  • The King's Man

    The King's Man

    ★★★★

    Rhys Ifans as Grigori Rasputin, one of the central antagonist’s generals who stokes conflict among Great Britain, Germany and Russia, delivers such an astonishing performance, he almost singlehandedly steals the picture when it hits slower segments, particularly when drama steps onto the foreground while in-your-face action recharges in the background. His version of Rasputin is enigmatic, cunning, unpredictable, sexually ambiguous, and quite snake-like as he slithers and glides from one scene to the next. Even he remains unperturbed when his…

  • Death Valley

    Death Valley

    ★½

    Ninety minutes is better spent playing a video game where you shoot countless monsters in a shadowy underground facility than having to sit through Matthew Ninaber’s “Death Valley,” an insultingly generic “Aliens” rip-off that offers terrible dialogue and utterly broken sense of pacing. Every picosecond is a slog because there is not a single attempt at creating something original or inspired. Even the monsters look dull; they look like bipedal wrinkles with fangs. The film is so laughable at times…

  • Spider-Man: No Way Home

    Spider-Man: No Way Home

    ★★★★
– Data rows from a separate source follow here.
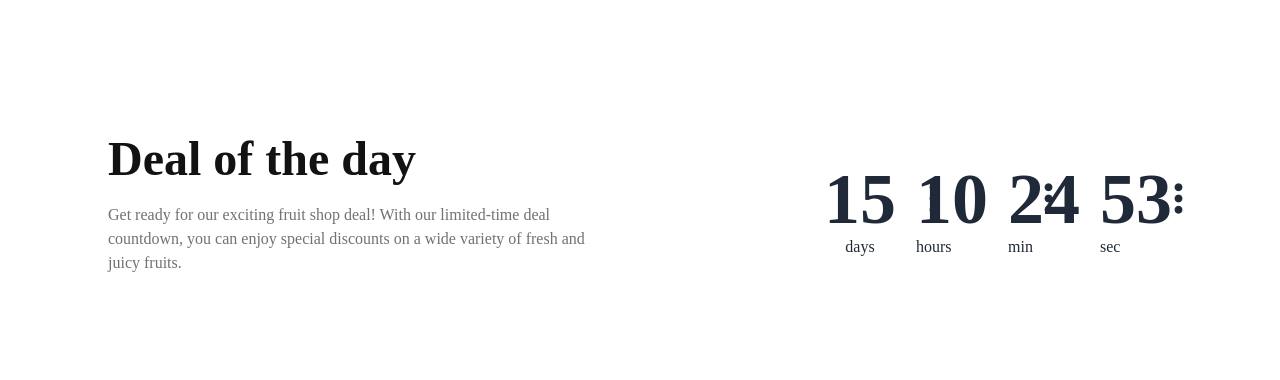
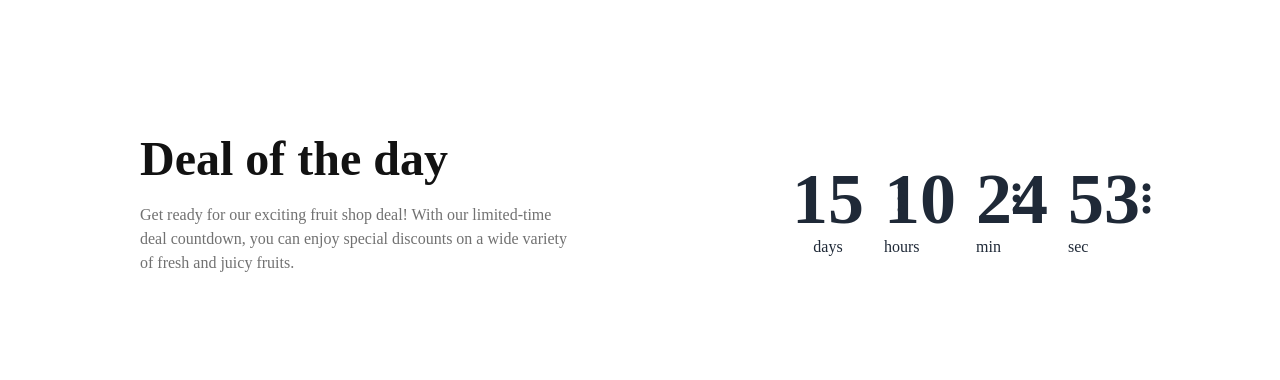
Before and after one commit to AloneAsif1/Fruit-Junction, a plain HTML site: page index.html in a window 1280 px wide. Shown: the part 1140-1520 px from the top of the page. Drawn offline with nearby package versions, Linux system fonts and the light colour scheme; a web font is replaced by a local one.

Commit message:
some adjustment

```diff
--- a/index.html
+++ b/index.html
@@ -150,7 +150,7 @@
     <!-- Main section -->
     <main class="container mx-auto">
         <!-- countdown section  -->
-        <div class="w-[85%] mx-auto deal-container p-3 mb-24 mt-40 flex justify-between flex-col md:flex-col lg:flex-row space-y-3 items-center">
+        <div class="w-[80%] mx-auto deal-container p-3 mb-24 mt-40 flex justify-between flex-col md:flex-col lg:flex-row space-y-3 items-center">
             <div class=" text-center lg:text-left space-y-5 ">
                 <h3 class="lg:text-5xl text-3xl font-bold text-title-font">Deal of the day</h3>
                 <p class="text-[#12121299] lg:w-2/3 text-center lg:text-left">Get ready for our exciting fruit shop
```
    During the first third of director Jon Watts’ third “Spider-man” outing starring Tom Holland as Brooklyn-based Peter Parker, I grew bored of its usual tricks that proved especially problematic in the interminable final showdown of “Spider-Man: Far from Home”: too much emphasis on special and visual effects on top of endless barrage of noise and acrobatics while pushing genuine human drama or conflict in the back burner—lightyears away from the humble but solid “Spider-Man: Homecoming.” Here, Spidey’s identity being revealed…

  • In the Fade

    In the Fade

    Fatih Akin’s “In the Fade” is a revenge picture that does not offer hyper-stylized action, gruesome images of blood spurting out of limbs, nor a glorified speech before the villains get their comeuppance. Yet despite the lack of these expected elements, the story remains thoroughly compelling because of its well-written screenplay, classy direction, and a strong performance by Diane Kruger as a woman whose husband (Numan Acar) and son (Rafael Santana) perished in a “nail bomb” explosion executed by neo-Nazis…

  • West Side Story

    West Side Story

    ★★½

    At some point during this musical’s bloated running time of a hundred fifty minutes, I wondered what compelled director Steven Spielberg to take on the remake of Jerome Robbins and Robert Wise’s dated and problematic 1961 “West Side Story” when he does not even bother to put a modern or original spin to it. What results is a movie that looks and sounds beautiful, but if one were to consider carefully about what it aims to say about romantic love,…

  • The Power of the Dog

    The Power of the Dog

    ★★★★

    It is a tale as old as time: a widow remarries into wealth and disequilibrium results in the man’s established household. Based on the 1967 novel of the same name by Thomas Savage, “The Power of the Dog,” written for the screen and elegantly directed by Jane Campion, takes a familiar template and drenches it with terrific tension. On the surface, it is family drama set in 1925 Montana. But just underneath is an exploration of toxic masculinity, festering resentment,…

  • Them That Follow

    Them That Follow

    Those who possess even the most basic knowledge of any fundamental religion will likely able to guess the film’s major plot developments, but an argument can be made that “Them That Follow” is not about plot but rather how events are threaded to make a coherent and compelling whole. This independent drama is able to find surprising notes in between the familiar and pairing these notes with interesting and capable performances, it creates an experience that drenches the viewer in…

  • Single All the Way

    Single All the Way

    ★★

    Michael Myer’s “Single All the Way” is the kind of movie that requires its viewers to lower their collective IQ by at least ten points all because it is a romantic comedy set during the holidays. Because, you see, would-be hilarity ensues when our flamboyant protagonist from Los Angeles returns to his small town in New Hampshire for Christmas. Cue the quirky (translation: insufferable) family members and drawn out scenes of people hugging and expressing how much they’ve missed one…